2016                Pitt                              W, Temple

2015                Temple                        W, Buffalo

2014                Northwestern             L, Michigan

Losses gnaw at Franklin, despite the 1-0 Mentality. And you have to think his staff, coaches and players sense that. Last Wednesday, I asked him if his team knew what was still ahead of it or “do you have to do the math for then?”

He answered the question, but quickly went on and mentioned the expectations of the program and how tough it is getting into the College Football Playoff. I saw it as a nuanced way of indicating that one loss — that is not to Ohio State – can kill a Penn State season when you have CFP aspirations, as Penn State did in 2021 after it meteorically rose to 5-0 and as high as No. 4, especially given the greatness of its defense.

“No, I don’t want to. I don’t want them thinking like that,” Franklin replied to me. “There’s too many things, there’s too many people outside, too much outside noise. Everybody’s got an opinion. I want to beat Illinois. And I just truly believe these guys got a bunch on their plate academically, athletically, socially. Cutting this thing up into small pieces and focusing on the task at hand I think is the best way to keep everybody focused and as consistent as possible.”

This is where he provides a reveal of where his mind and heart might also be at. A loss to Iowa can be a deal-breaker of an entire season when you have playoff hopes and Ohio State, Michigan and Michigan State – all playing great, if not elite football — are still on deck. (To show you the kind of seasons Michigan and Michigan State are having in 2021: Their game on Saturday is the first time the two teams have met when both were 7-0 or better.)

“I think it’s also magnified,” Franklin added. “I think the philosophy is magnified a little bit, because depending on what type of school you’re at or where you’re at, what the expectation is. And I think that the College Football Playoff has changed that probably more than ever.
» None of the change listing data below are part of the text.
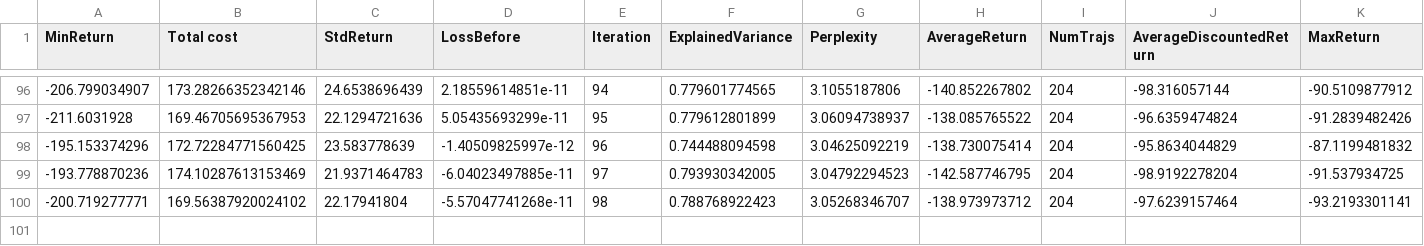
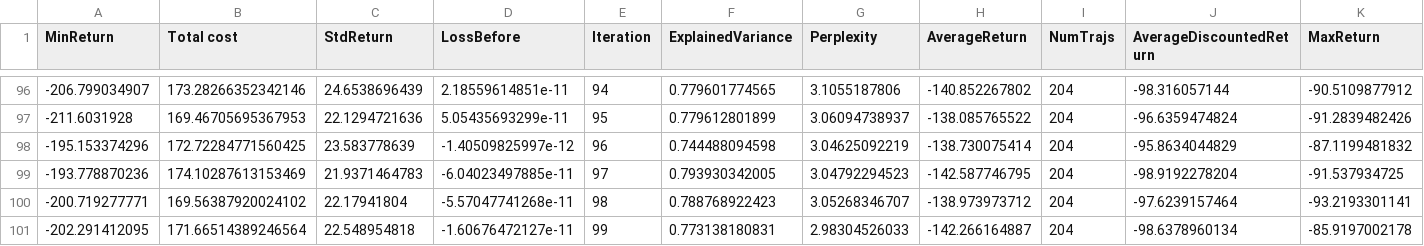
Before and after one commit to aig-upf/rllab, a CSV file: data/local/experiment/experiment_2017_02_24_22_34_13_0001/progress.csv, drawn as a sheet; only a part is shown, gaps mark what is left out; rows hold the shown columns only; the diff names each change by its address in the sheet, - before the commit and + after, or states it on an @@ line.

```diff
--- a/data/local/experiment/experiment_2017_02_24_22_34_13_0001/progress.csv
+++ b/data/local/experiment/experiment_2017_02_24_22_34_13_0001/progress.csv
+row 101: -202.291412095 | 171.66514389246564 | 22.548954818 | -1.60676472127e-11 | 99 | 0.773138180831 | 2.98304526033 | -142.266164887 | 204 | -98.6378960134 | -85.9197002178
```
Also changed, not shown: data/local/experiment/experiment_2017_02_24_22_34_26_0001/progress.csv, 4 other files.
Depending on what type of school you’re at and where you’re at, the College Football Playoff has dramatically changed, I think, how you operate and how people view things. And I think it’s made it more challenging. I think (it) is the right approach for us.”

There have been a series of fourth-quarter and overtime heart-breaking losses where Penn State either led or was tied late in the game.

Out of Franklin’s 30 losses at PSU, I count 12 such losses in all since 2014 — 11 where Penn State led in the fourth quarter and one where it was tied in the fourth quarter and then in overtime.

Two of these games — what a good friend of mine calls “blown saves” — just came in back-to-back Saturdays. The first one was still raw. Despite missing Sean Clifford at Iowa, the Nittany Lions still led Iowa 20-13 almost seven minutes in the fourth quarter. The Hawkeyes scored 10 points in the final 8:08 of the game to win, 23-20.

Against Illinois, Penn State scored twice in the first 19 minutes of the game, then never scored again in the subsequent 41 minutes of regulation. However, Penn State still led 10-7 in the fourth quarter until Illinois kicked a field goal with 11:49 to play in regulation. That tied the game and sent it into overtime(s).

Two blown saves in eight days may have been one too many for Penn State fans.

Franklin is truly not appreciated. That’s very possibly true. And he may also think so.

How does this fit the “not cutting him slack” storyline?

Well, despite his wonderful rebuilding job at Penn State, his 65 victories, his three New Year’s 6 appearances, his 2016 Big Ten title, his push to improve Penn State football on and off the field, for many it is not enough.

And it may never be. Unless, of course, Penn State beats Ohio State next Saturday. Then, in the fickle world of college football fandom, all is forgiven.